Patricia Magaña explores several lesser-known locales in the wider Caribbean region. She writes about Corn Islands, Nicaragua; Roatan, Honduras; Cartagena, Colombia; San Andres, Colombia; and Tortuguero National Park, Costa Rica. I can definitely vouch for San Andres [photo above]! Here are just a few excerpts; se more information in the link below:
Corn Islands, Nicaragua
[. . .] What they do have is some serious snorkeling (the dive wreck of a Spanish galleon—cannons and anchors, in all its 400-year-old glory) is swimmable from the shore. Bring comfortable shoes, too, as these islands are ripe for jungle exploration.
Cruising aficionados have been enchanted with Roatan for years, and it’s high time everyone else got in on the secret, too. Right in the path of the second-largest barrier reef system in the world, Roatan Island has everything you think of when you think of the Caribbean [. . .].
[. . .] Not-to-be-missed activities in Cartagena include the walled colonial city, the Spanish forts, and the many offshore islands good for day excursions. Enchanting and inspiring, it’s said that Cartagena was the unnamed setting for Gabriel Garcia Marquez’ masterpiece, Love in the Time of Cholera. [. . .]
San Andres, Colombia
[. . .] The coral island and its accompanying cays, reefs, and the sister islands that make up the rest of the archipelago (Providencia and Santa Catalina), is part of the Seaflower Biosphere Reserve—a UNESCO Biosphere Reserve that encompasses 10 percent of the Caribbean Sea.
Tortuguero National Park, Costa Rica
[. . .] In addition to the three most commonplace Caribbean F’s (fishing, food, fun), tourists come to this side of the Costa Rica for the fourth F: fauna. Of special significance is Tortuguero National Park, 20 miles of which is a very active egg-laying nursery for four varieties of sea turtles.

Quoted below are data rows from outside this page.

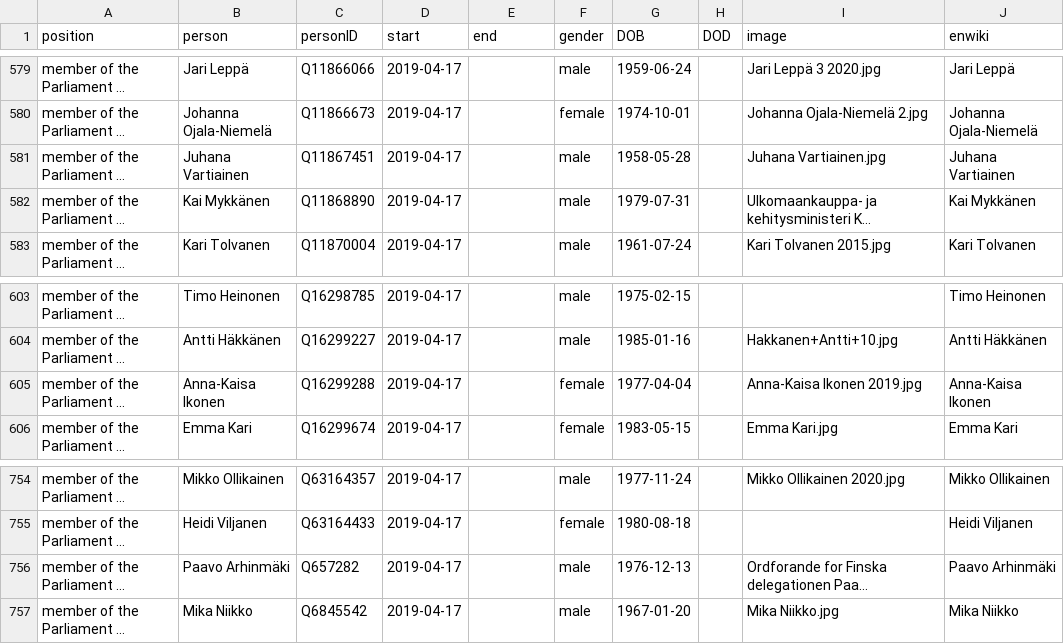
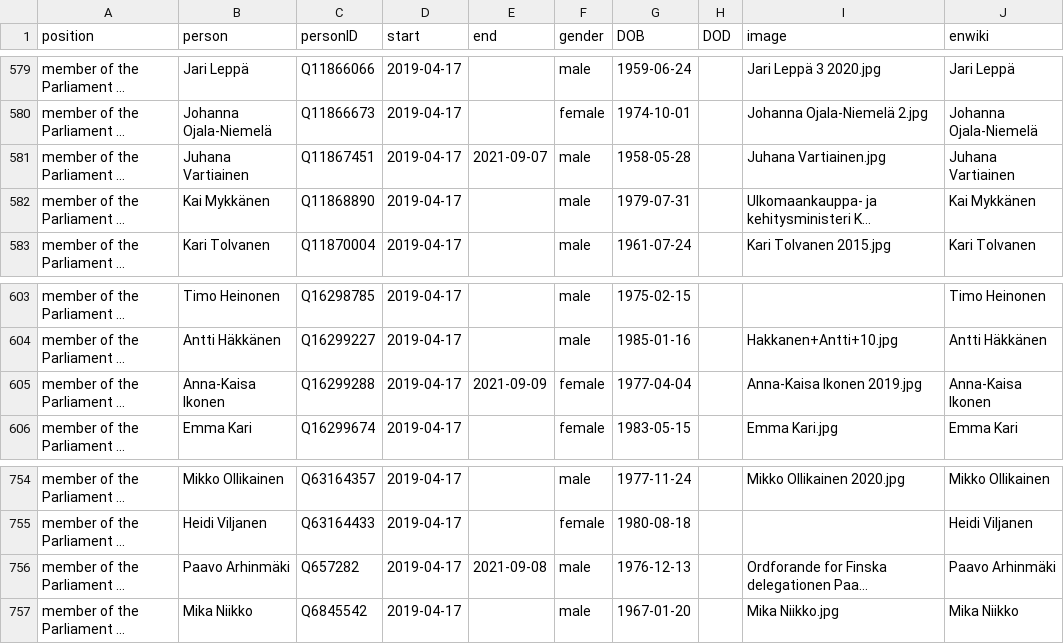
Before and after one commit to every-politician-scrapers/finland-cabinet, a CSV file: html/legislators.csv, drawn as a sheet; only a part is shown, gaps mark what is left out; long unchanged cells end in …; the diff names each change by its address in the sheet, - before the commit and + after, or states it on an @@ line.

Commit message:
PCB update

```diff
--- a/html/legislators.csv
+++ b/html/legislators.csv
-E581 (end): (empty)
+E581 (end): 2021-09-07
-E605 (end): (empty)
+E605 (end): 2021-09-09
-E756 (end): (empty)
+E756 (end): 2021-09-08
```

From rainforests to beaches to lagoons, the 11 different types of habits found at Tortuguero National Park are also home to a large variety of animals, including caimans, three-toed sloths, several types of monkeys, and even jaguars. [. . .]